The unusually warm December weather is gone and it finally winters in New Jersey. That means a wide range of possibly dangerous driving conditions, the most dangerous being black ice. It’s ice that may appear to blend in with the pavement so you may not notice it until you start losing control of your vehicle. Add that to New Jersey’s notoriously congested roads and you have a recipe for a winter wonderland of accidents and injuries.
Black ice forms when water freezes on roadways, creating a thin layer of possibly super-slippery ice.
- This water could come in the form of rain or sleet hitting freezing cold roads or from melting snow or ice.
- If the weather is dry and cold but the road looks glossy or wet, it may be covered with black ice, especially if the area is shaded, not well-traveled, or on a bridge or overpass.
- If black ice is under a layer of snow, you may overestimate how much traction you’re getting because it’s not really a snow-covered road . . . it’s an icy road.
Cars.com has some suggestions on avoiding black ice and, failing that, how to safely drive over it.
- Because they are up in the freezing cold air, not on top of the relatively warm land, use extreme caution when driving over bridges and overpasses in the winder. They normally freeze first and melt last.
- Don’t use cruise control.
- Stay in one lane if possible. Changing lanes increases the chances of hitting an icy patch between lanes.
- When driving on possibly icy roads, turn and brake slowly, adjust speed to road conditions and leave a long stretch of space between you and the vehicle ahead of you (three times more than usual) to increase the chances you can stop safely.
- Watch out ahead of you for brake lights, fishtailing, sideways cars, or emergency flashers.
- Avoid slamming on the brakes. If you have antilock brakes you don’t need to pump the pedal. The brake system should automatically slow the car down without locking up the brakes.
- If you find yourself driving over black ice, do your best just to travel over it without trying to brake or change direction.
- If you have a four-wheel-drive vehicle, don’t be over-confident of its abilities and drive too fast for conditions. Four-wheel drive may give you more traction when going forward, but it won’t help you stop.

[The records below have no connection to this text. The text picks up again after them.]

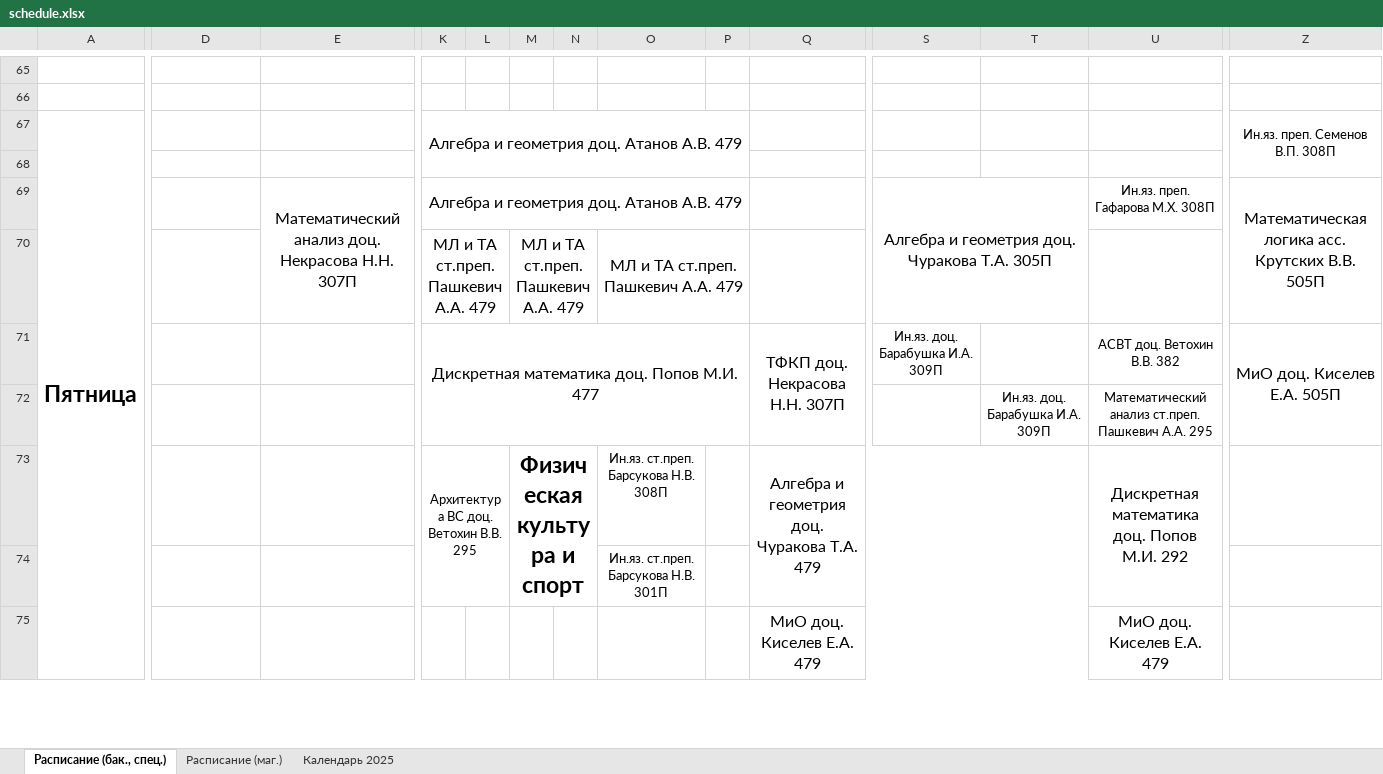
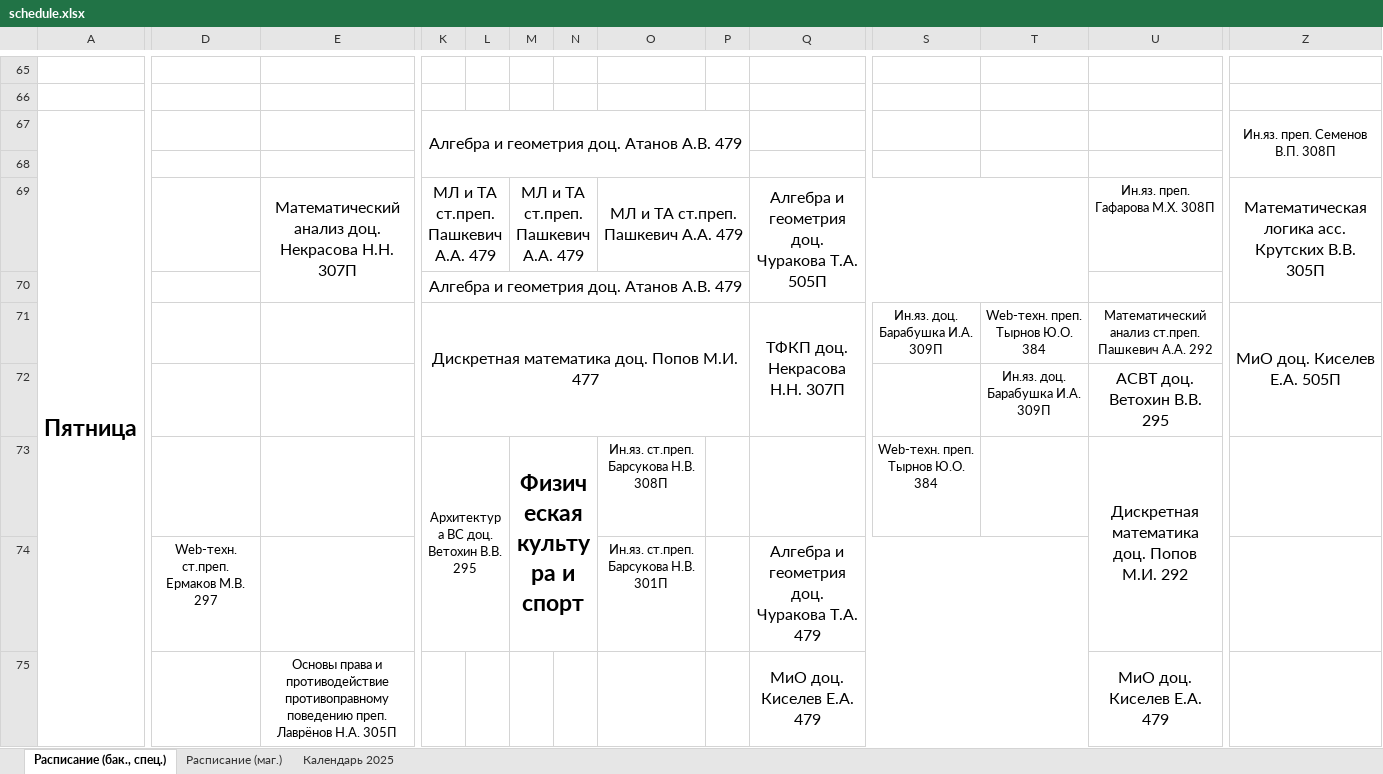
Before and after one commit to Merkury2006-PlatovD/schedule_CS_VSU_bot, an Excel workbook: src/parser/schedule.xlsx, sheet Расписание (бак., спец.), drawn as a sheet; only a part is shown, gaps mark what is left out; values as stored, in another font and other column widths than the file's, no borders; conditional formats not drawn; the diff covers the shown part only; the diff names each change by its address in the sheet, - before the commit and + after, or states it on an @@ line.

Commit message:
Обновлено расписание 22:40 11.02.25

```diff
--- a/src/parser/schedule.xlsx (sheet Расписание (бак., спец.))
+++ b/src/parser/schedule.xlsx (sheet Расписание (бак., спец.))
-K69: Алгебра и геометрия доц. Атанов А.В. 479
+K69: МЛ и ТА ст.преп. Пашкевич А.А. 479
-K69:P69 merged
+K69:L69 merged
-M69: (empty)
+M69: МЛ и ТА ст.преп. Пашкевич А.А. 479
+M69:N69 merged
-O69: (empty)
+O69: МЛ и ТА ст.преп. Пашкевич А.А. 479
+O69:P69 merged
-Q69: (empty)
+Q69: Алгебра и геометрия доц. Чуракова Т.А. 505П
+Q69:T70 merged
-S69: Алгебра и геометрия доц. Чуракова Т.А. 305П
+S69: (empty)
-S69:T70 merged
-Z69: Математическая логика асс. Крутских В.В. 505П
+Z69: Математическая логика асс. Крутских В.В. 305П
-K70: МЛ и ТА ст.преп. Пашкевич А.А. 479
+K70: Алгебра и геометрия доц. Атанов А.В. 479
-K70:L70 merged
+K70:P70 merged
-M70: МЛ и ТА ст.преп. Пашкевич А.А. 479
+M70: (empty)
-M70:N70 merged
-O70: МЛ и ТА ст.преп. Пашкевич А.А. 479
+O70: (empty)
-O70:P70 merged
-T71: (empty)
+T71: Web-техн. преп. Тырнов Ю.О. 384
-U71: АСВТ доц. Ветохин В.В. 382
+U71: Математический анализ ст.преп. Пашкевич А.А. 292
-U72: Математический анализ ст.преп. Пашкевич А.А. 295
+U72: АСВТ доц. Ветохин В.В. 295
@@ U72 text size: larger @@
-Q73: Алгебра и геометрия доц. Чуракова Т.А. 479
+Q73: (empty)
-Q73:T74 merged
-S73: (empty)
+S73: Web-техн. преп. Тырнов Ю.О. 384
-D74: (empty)
+D74: Web-техн. ст.преп. Ермаков М.В. 297
-Q74: (empty)
+Q74: Алгебра и геометрия доц. Чуракова Т.А. 479
+Q74:T74 merged
-E75: (empty)
+E75: Основы права и противодействие противоправному поведению преп. Лаврёнов Н.А. 305П
+E75:F75 merged
```
Also changed, not shown: 18 edited cells, cell formats and merged cells elsewhere in this sheet.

- Assuming there’s no ice over it, if you have the option, driving on snow should give you more traction than driving on ice.
- Your vehicle’s tires may not be good winter tires. Studded tires should perform better on ice than all-season tires and are legal in New Jersey from November 15 to April 1.
Perhaps the best way to deal with black ice is not to drive at all. If the conditions are right for black ice and your drive is optional, you should consider postponing the trip until the conditions improve. Black ice doesn’t just endanger vehicles. If you’re walking on a driveway, street, or parking lot that has black ice, it may be you and not your car that will crash, resulting in injuries.
If you’ve been injured in an accident on an icy road, contact our office, (973) 358-6134 so we can talk about how the accident happened, how other vehicles may have been involved, and how the law may apply in your case.